    This is the philosophy behind the Office of the Vice President’s Angat Buhay program. We believe that if we want to push for inclusivity, then we have to move as one united community.

    During the past eleven months, we have partnered with international organizations, NGOs, schools, universities, and the private sector to bring help to 127 of the farthest and poorest municipalities. We have built classrooms, inaugurated toy libraries, donated boats and farming equipment, and held feeding programs in many of these local government units. There is still so much to be done, but nothing is impossible if we work together with open hands and generous hearts.

    As you venture out into the real world, I hope that you will remain true to yourself. There will be times when your honor and credibility will be put to the test. You will meet people who will question your motives and beliefs, who will laugh at your dreams. Never choose the easy way out and run from your responsibilities. Keep your faith. Believe that one day, all the pain and sacrifice will be worth it.

    During these trying times, all of us are called to stand together as one nation.

    Amid the darkness brought about by war and conflict, may the flame of your idealism shine brighter than ever. And may the light you possess lead us to peace, justice, and genuine freedom.

    So, go forth, Class of 2017 and be true defenders of justice. Be the voice of the weak and the powerless. Tip the scales of justice in favor of the last, the least, and the lost.

    Conquer the world with your passion and conviction. Blaze new trails and make us all proud.

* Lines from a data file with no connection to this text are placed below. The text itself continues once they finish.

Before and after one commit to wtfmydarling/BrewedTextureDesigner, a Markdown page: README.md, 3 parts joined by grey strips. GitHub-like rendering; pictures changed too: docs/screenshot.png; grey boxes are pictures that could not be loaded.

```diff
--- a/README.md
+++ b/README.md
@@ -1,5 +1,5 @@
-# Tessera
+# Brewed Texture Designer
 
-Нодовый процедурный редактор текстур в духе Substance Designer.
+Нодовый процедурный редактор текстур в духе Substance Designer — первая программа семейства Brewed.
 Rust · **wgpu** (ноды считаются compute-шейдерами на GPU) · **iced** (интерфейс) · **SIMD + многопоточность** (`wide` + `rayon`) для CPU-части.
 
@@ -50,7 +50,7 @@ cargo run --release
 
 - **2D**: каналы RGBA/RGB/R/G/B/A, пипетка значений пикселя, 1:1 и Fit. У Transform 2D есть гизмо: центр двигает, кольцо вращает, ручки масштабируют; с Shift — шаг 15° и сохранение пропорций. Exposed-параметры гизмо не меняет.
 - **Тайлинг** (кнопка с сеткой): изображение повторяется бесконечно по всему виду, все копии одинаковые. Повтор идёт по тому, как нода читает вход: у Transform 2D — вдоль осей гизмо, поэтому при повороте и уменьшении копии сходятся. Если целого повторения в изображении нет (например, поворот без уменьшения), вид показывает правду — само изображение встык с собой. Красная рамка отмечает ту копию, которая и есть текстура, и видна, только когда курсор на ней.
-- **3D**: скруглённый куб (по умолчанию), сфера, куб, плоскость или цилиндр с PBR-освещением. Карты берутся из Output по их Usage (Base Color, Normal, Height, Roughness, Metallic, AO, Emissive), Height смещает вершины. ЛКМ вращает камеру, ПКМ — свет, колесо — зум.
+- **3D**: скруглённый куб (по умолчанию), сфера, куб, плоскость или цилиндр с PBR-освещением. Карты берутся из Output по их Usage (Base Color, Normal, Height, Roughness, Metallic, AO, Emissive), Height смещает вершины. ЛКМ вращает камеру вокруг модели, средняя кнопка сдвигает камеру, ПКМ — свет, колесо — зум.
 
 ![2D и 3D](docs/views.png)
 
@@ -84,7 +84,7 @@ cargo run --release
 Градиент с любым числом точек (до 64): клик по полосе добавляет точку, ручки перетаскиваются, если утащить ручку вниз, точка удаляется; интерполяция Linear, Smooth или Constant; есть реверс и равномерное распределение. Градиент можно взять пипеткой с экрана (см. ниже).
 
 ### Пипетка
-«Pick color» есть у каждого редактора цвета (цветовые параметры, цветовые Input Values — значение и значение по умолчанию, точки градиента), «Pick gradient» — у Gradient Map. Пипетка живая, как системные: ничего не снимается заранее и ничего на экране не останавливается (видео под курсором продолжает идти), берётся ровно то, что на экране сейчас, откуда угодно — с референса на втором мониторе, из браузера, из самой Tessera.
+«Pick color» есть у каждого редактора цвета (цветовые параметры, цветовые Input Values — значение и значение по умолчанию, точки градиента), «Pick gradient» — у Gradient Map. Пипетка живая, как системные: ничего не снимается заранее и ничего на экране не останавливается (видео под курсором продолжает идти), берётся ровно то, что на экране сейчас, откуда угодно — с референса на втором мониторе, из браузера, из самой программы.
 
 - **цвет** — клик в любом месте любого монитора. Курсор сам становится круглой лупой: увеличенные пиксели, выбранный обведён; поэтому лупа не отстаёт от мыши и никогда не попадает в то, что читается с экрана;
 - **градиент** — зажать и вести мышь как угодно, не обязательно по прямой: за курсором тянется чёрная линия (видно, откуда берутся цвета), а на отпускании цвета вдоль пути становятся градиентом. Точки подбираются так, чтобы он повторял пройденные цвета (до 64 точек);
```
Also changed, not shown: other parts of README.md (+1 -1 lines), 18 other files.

    Maraming salamat at congratulations muli sa inyong lahat! Mabuhay po kayo.

    Posted in Speeches on Jun 24, 2017